━━━━━ THE INPUT

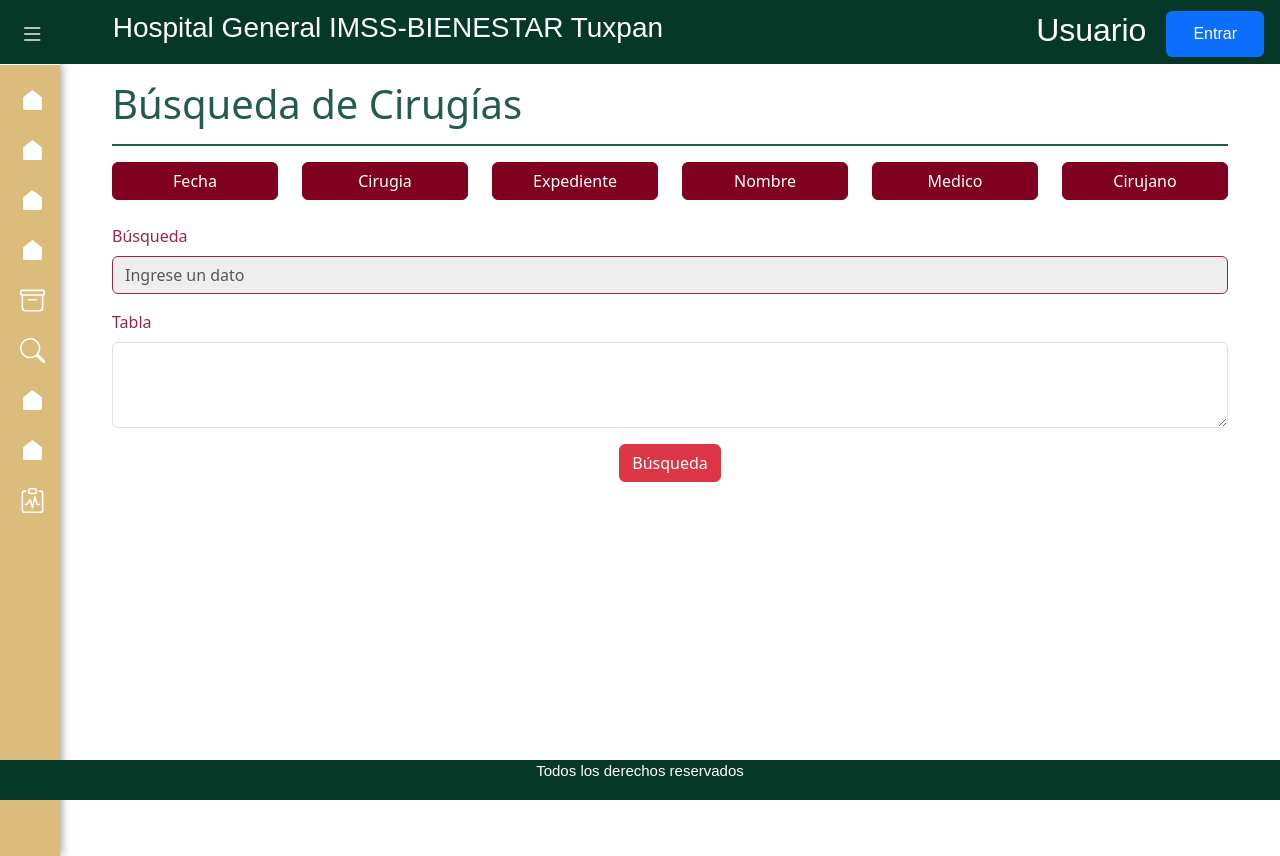
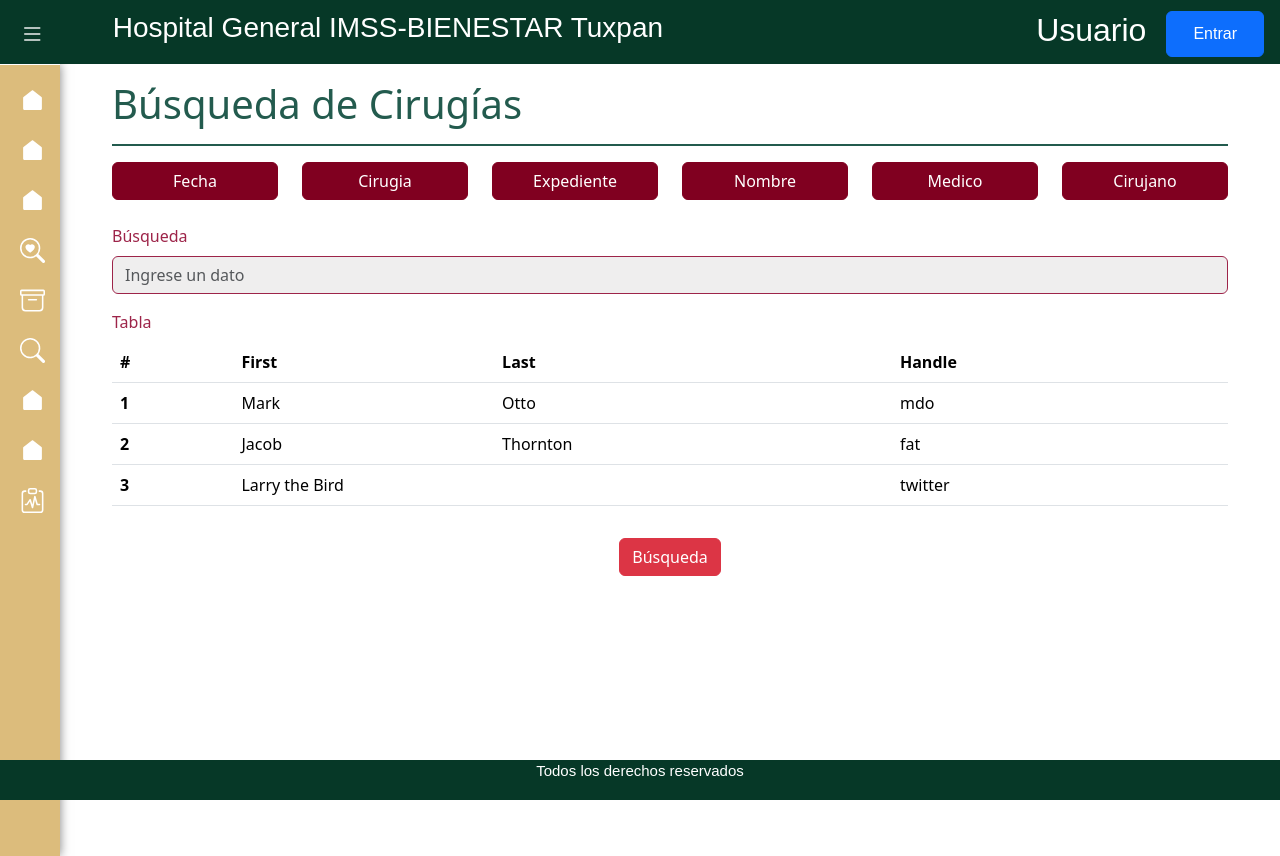
Before and after one commit to Adolfo2803/Proyecto-sishasm, an Angular app: page /busqueda-cirugias in a window 1280 px wide. Built offline with nearby package versions, Linux system fonts and the light colour scheme.

Commit message:
logro:cambio de icono y se agrega tabla en busqueda de cirugias

```diff
--- a/src/app/business/busqueda-cirugias/busqueda-cirugias.component.html
+++ b/src/app/business/busqueda-cirugias/busqueda-cirugias.component.html
@@ -7,22 +7,22 @@
 
         <div class="row mb-3" >
             <div class="col-12 col-md-2 mb-2">
-                <a class="btn btn-Fecha w-100"  role="button"  [class.oculto]="botonSeleccionado && botonSeleccionado !== 'Fecha'" (click)="ocultarBotones('Fecha')">Fecha</a>
+                <a class="btn btn-Fecha w-100"  role="button"  ngIf="!botonSeleccionado ===null|| botonSeleccionado === 'Fecha'" (click)="ocultarBotones('Fecha')">Fecha</a>
             </div>
             <div class="col-12 col-md-2 mb-2">
-                <button class="btn btn-Cirujia w-100" type="submit" [class.oculto]="botonSeleccionado && botonSeleccionado !== 'Cirugia'" (click)="ocultarBotones('Cirugia')">Cirugia</button>
+                <button class="btn btn-Cirujia w-100" type="submit" ngIf="!botonSeleccionado || botonSeleccionado === 'Cirugia'" (click)="ocultarBotones('Cirugia')">Cirugia</button>
             </div>
             <div class="col-12 col-md-2 mb-2">
-                <button class="btn btn-Expediente w-100" type="submit" [class.oculto]="botonSeleccionado && botonSeleccionado !== 'Expediente'" (click)="ocultarBotones('Expediente')">Expediente</button>
+                <button class="btn btn-Expediente w-100" type="submit" ngIf="!botonSeleccionado || botonSeleccionado === 'Expediente'" (click)="ocultarBotones('Expediente')">Expediente</button>
             </div>
             <div class="col-12 col-md-2 mb-2">
-                <button class="btn btn-Nombre w-100" type="submit"  [class.oculto]="botonSeleccionado && botonSeleccionado !== 'Nombre'" (click)="ocultarBotones('Nombre')">Nombre</button>
+                <button class="btn btn-Nombre w-100" type="submit"  ngIf="!botonSeleccionado || botonSeleccionado === 'Nombre'" (click)="ocultarBotones('Nombre')">Nombre</button>
             </div>
             <div class="col-12 col-md-2 mb-2">
-                <button class="btn btn-Medico w-100" type="submit" [class.oculto]="botonSeleccionado && botonSeleccionado !== 'Medico'" (click)="ocultarBotones('Medico')">Medico</button>
+                <button class="btn btn-Medico w-100" type="submit" ngIf="!botonSeleccionado || botonSeleccionado === 'Medico'" (click)="ocultarBotones('Medico')">Medico</button>
             </div>
             <div class="col-12 col-md-2 mb-2">
-                <button class="btn btn-Cirujano w-100" type="submit" [class.oculto]="botonSeleccionado && botonSeleccionado !== 'Cirujano'" (click)="ocultarBotones('Cirujano')">Cirujano</button>
+                <button class="btn btn-Cirujano w-100" type="submit" ngIf="!botonSeleccionado || botonSeleccionado === 'Cirujano'" (click)="ocultarBotones('Cirujano')">Cirujano</button>
             </div>
         </div>
 
@@ -37,7 +37,35 @@
                 </div>
                 <div class="col-12 mb-3">
                    <label for="tableInput" class="form-label">Tabla</label>
-                    <textarea class="form-control" id="tableInput" formControlName="table" rows="3"></textarea>
+                   <table class="table">
+                    <thead>
+                      <tr>
+                        <th scope="col">#</th>
+                        <th scope="col">First</th>
+                        <th scope="col">Last</th>
+                        <th scope="col">Handle</th>
+                      </tr>
+                    </thead>
+                    <tbody>
+                      <tr>
+                        <th scope="row">1</th>
+                        <td>Mark</td>
+                        <td>Otto</td>
+                        <td>mdo</td>
+                      </tr>
+                      <tr>
+                        <th scope="row">2</th>
+                        <td>Jacob</td>
+                        <td>Thornton</td>
+                        <td>fat</td>
+                      </tr>
+                      <tr>
+                        <th scope="row">3</th>
+                        <td colspan="2">Larry the Bird</td>
+                        <td>twitter</td>
+                      </tr>
+                    </tbody>
+                  </table>
                 </div>
 
             </div>
--- a/src/app/business/busqueda-cirugias/busqueda-cirugias.component.ts
+++ b/src/app/business/busqueda-cirugias/busqueda-cirugias.component.ts
@@ -15,10 +15,18 @@ export default class BusquedaCirugiasComponent {
   //botones escondidos
   botonSeleccionado: string | null = null; // Para almacenar el botón seleccionado
 
-  ocultarBotones(nombreBoton: string) {
-    this.botonSeleccionado = nombreBoton === this.botonSeleccionado ? null : nombreBoton;
+  ocultarBotones(nombreBoton: string): void {
+    this.botonSeleccionado = nombreBoton;
 
-    console.log("Botones ocultos jijiji"); // Esto ayuda a verificar si se ejecuta el método
+    // Desplazar el botón al inicio
+    setTimeout(() => {
+      const botonElement = document.querySelector(`.btn-${nombreBoton}`) as HTMLElement;
+      if (botonElement) {
+        botonElement.scrollIntoView({ behavior: 'smooth', block: 'start' });
+      }
+
+      console.log("Botones ocultos jijiji"); // Esto ayuda a verificar si se ejecuta el método
+    }, 0);
   }
 
    //Se define el formulario
--- a/src/app/shared/components/sidebar/sidebar.component.html
+++ b/src/app/shared/components/sidebar/sidebar.component.html
@@ -23,8 +23,10 @@
 
         </li>
         <li class="nav-list-item">
-            <svg xmlns="http://www.w3.org/2000/svg" viewBox="0 0 24 24" width="18" height="18" fill="currentColor" class="it"><path fill="none" d="M0 0h24v24H0z"></path><path d="M21 20C21 20.5523 20.5523 21 20 21H4C3.44772 21 3 20.5523 3 20V9.48907C3 9.18048 3.14247 8.88917 3.38606 8.69972L11.3861 2.47749C11.7472 2.19663 12.2528 2.19663 12.6139 2.47749L20.6139 8.69972C20.8575 8.88917 21 9.18048 21 9.48907V20Z"></path></svg>
+            <svg xmlns="http://www.w3.org/2000/svg"  width="16" height="16" fill="currentColor" class="bi bi-search-heart" viewBox="0 0 16 16"><path d="M6.5 4.482c1.664-1.673 5.825 1.254 0 5.018-5.825-3.764-1.664-6.69 0-5.018">
+            </path><path d="M13 6.5a6.47 6.47 0 0 1-1.258 3.844q.06.044.115.098l3.85 3.85a1 1 0 0 1-1.414 1.415l-3.85-3.85a1 1 0 0 1-.1-.115h.002A6.5 6.5 0 1 1 13 6.5M6.5 12a5.5 5.5 0 1 0 0-11 5.5 5.5 0 0 0 0 11"></path></svg>
             <span><a routerLink="/busqueda-cirugias" routerLinkActive="active">Busqueda Cirugias</a></span>
+
 
         </li>
         <li class="nav-list-item">
```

━━━━━━━━━━

■ **ACTIVITY**
Among the entries above, count every line containing the string "role". Your reply must be that number alone.

■ **TASK RESPONSE**
2